● **Work instruction**:
Look through the listing below, and wherever a line has the string "xlsx", pull it out.

▬▬▬▬▬▬▬▬▬▬

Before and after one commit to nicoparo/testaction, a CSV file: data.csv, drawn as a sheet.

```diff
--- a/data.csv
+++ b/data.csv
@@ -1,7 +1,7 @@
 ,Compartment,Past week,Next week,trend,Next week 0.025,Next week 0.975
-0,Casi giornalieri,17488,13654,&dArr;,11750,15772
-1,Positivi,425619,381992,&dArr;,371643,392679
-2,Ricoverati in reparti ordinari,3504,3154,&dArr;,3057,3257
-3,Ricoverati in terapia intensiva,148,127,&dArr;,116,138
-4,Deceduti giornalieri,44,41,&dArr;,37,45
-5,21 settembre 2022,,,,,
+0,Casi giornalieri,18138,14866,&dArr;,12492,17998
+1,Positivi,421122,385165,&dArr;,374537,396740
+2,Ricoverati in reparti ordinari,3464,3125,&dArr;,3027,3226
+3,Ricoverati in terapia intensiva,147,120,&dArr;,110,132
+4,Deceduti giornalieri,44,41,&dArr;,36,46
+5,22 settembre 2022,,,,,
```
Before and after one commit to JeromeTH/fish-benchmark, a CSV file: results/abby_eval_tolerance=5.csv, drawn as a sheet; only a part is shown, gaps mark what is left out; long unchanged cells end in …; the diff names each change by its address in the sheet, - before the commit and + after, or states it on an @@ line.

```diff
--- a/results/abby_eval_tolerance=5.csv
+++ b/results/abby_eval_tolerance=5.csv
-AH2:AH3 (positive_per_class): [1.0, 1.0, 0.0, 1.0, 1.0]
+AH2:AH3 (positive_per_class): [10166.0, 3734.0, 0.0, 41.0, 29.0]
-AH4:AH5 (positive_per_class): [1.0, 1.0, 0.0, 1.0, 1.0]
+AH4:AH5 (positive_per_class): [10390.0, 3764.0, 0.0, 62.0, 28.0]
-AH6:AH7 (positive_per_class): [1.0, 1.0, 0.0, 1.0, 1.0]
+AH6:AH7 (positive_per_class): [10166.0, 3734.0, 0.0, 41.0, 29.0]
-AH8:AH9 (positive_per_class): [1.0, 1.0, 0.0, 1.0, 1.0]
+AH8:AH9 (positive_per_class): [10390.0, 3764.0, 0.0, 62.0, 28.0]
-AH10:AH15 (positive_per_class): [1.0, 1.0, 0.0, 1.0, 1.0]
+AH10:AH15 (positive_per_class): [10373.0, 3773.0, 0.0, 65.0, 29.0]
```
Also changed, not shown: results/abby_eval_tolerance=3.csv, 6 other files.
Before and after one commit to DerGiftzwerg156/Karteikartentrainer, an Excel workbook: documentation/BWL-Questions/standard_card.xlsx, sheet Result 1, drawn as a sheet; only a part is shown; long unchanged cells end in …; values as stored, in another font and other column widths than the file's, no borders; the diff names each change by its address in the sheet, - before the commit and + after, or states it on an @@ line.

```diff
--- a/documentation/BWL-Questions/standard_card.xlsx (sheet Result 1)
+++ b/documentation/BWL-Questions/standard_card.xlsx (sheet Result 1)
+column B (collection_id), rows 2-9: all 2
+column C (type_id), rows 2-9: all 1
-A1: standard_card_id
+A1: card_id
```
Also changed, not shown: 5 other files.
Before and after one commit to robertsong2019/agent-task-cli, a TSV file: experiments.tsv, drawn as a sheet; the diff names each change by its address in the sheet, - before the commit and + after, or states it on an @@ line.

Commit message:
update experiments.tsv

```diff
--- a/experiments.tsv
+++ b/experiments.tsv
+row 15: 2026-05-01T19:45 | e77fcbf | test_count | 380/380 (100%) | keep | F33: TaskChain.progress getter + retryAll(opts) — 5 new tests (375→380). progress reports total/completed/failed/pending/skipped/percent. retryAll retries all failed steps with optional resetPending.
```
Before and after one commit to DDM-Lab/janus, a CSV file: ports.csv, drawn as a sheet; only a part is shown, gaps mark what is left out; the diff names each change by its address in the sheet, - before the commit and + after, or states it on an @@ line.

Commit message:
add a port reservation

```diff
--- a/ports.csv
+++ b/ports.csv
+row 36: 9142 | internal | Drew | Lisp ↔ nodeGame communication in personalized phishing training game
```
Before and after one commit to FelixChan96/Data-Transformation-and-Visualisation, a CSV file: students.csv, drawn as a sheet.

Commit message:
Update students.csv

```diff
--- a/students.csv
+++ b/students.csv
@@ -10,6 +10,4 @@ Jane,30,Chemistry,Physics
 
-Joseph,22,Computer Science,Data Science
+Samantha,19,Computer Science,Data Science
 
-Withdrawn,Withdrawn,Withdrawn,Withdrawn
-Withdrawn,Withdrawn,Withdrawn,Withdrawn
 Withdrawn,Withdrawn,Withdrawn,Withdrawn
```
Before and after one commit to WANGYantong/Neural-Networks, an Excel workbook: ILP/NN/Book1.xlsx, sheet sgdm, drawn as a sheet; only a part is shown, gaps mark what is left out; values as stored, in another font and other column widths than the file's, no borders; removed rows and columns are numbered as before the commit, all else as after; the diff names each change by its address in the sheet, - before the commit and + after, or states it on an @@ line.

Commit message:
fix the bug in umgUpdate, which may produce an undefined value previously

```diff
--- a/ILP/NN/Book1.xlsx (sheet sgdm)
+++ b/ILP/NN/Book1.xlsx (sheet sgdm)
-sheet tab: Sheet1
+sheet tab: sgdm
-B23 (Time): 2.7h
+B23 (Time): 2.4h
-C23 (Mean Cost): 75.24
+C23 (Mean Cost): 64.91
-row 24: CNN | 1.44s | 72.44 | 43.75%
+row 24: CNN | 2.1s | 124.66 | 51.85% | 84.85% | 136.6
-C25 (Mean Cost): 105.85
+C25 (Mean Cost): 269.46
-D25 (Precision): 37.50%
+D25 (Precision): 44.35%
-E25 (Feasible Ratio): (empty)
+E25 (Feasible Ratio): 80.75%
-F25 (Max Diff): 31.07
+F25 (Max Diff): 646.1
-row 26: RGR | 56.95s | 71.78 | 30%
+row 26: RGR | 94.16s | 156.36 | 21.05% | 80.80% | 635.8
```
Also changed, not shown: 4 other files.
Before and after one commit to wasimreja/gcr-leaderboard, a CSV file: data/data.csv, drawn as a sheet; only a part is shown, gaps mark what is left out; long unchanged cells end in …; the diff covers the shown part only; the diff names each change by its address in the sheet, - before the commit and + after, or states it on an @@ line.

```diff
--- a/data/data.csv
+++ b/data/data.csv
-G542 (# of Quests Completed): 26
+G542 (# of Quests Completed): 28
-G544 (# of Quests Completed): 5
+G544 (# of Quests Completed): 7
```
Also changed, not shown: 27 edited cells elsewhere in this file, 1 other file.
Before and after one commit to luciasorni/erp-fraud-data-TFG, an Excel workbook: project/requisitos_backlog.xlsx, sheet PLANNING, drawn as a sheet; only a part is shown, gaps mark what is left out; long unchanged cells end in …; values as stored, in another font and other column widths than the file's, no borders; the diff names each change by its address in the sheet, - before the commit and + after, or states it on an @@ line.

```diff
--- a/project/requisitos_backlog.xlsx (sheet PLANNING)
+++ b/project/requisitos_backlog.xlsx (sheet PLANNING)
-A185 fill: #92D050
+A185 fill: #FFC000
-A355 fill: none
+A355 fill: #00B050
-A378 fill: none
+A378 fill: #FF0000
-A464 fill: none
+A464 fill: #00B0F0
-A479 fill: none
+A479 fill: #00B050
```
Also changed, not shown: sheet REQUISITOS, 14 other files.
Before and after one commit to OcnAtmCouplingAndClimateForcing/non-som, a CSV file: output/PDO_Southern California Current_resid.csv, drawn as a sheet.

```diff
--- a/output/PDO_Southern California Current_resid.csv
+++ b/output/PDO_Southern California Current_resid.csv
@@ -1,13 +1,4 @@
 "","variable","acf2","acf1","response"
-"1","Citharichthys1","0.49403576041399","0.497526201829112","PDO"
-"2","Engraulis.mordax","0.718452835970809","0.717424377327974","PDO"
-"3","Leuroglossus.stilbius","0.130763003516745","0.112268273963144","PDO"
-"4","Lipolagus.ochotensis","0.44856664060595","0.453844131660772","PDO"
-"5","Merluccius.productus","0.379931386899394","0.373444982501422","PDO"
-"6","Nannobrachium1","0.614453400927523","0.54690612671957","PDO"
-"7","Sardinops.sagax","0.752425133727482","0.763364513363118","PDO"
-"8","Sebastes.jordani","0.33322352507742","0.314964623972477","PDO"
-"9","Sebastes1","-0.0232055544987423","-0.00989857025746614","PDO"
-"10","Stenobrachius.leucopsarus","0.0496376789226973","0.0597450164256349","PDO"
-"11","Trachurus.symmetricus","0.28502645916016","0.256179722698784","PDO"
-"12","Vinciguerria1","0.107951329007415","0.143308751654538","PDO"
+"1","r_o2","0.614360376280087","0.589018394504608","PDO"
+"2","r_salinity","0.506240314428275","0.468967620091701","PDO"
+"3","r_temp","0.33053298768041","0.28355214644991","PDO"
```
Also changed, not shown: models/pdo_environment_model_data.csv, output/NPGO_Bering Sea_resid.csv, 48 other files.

▬▬▬▬▬▬▬▬▬▬

● **Problem solution**:
Before and after one commit to DerGiftzwerg156/Karteikartentrainer, an Excel workbook: documentation/BWL-Questions/standard_card.xlsx, sheet Result 1, drawn as a sheet; only a part is shown; long unchanged cells end in …; values as stored, in another font and other column widths than the file's, no borders; the diff names each change by its address in the sheet, - before the commit and + after, or states it on an @@ line.
--- a/documentation/BWL-Questions/standard_card.xlsx (sheet Result 1)
+++ b/documentation/BWL-Questions/standard_card.xlsx (sheet Result 1)
Before and after one commit to WANGYantong/Neural-Networks, an Excel workbook: ILP/NN/Book1.xlsx, sheet sgdm, drawn as a sheet; only a part is shown, gaps mark what is left out; values as stored, in another font and other column widths than the file's, no borders; removed rows and columns are numbered as before the commit, all else as after; the diff names each change by its address in the sheet, - before the commit and + after, or states it on an @@ line.
--- a/ILP/NN/Book1.xlsx (sheet sgdm)
+++ b/ILP/NN/Book1.xlsx (sheet sgdm)
Before and after one commit to luciasorni/erp-fraud-data-TFG, an Excel workbook: project/requisitos_backlog.xlsx, sheet PLANNING, drawn as a sheet; only a part is shown, gaps mark what is left out; long unchanged cells end in …; values as stored, in another font and other column widths than the file's, no borders; the diff names each change by its address in the sheet, - before the commit and + after, or states it on an @@ line.
--- a/project/requisitos_backlog.xlsx (sheet PLANNING)
+++ b/project/requisitos_backlog.xlsx (sheet PLANNING)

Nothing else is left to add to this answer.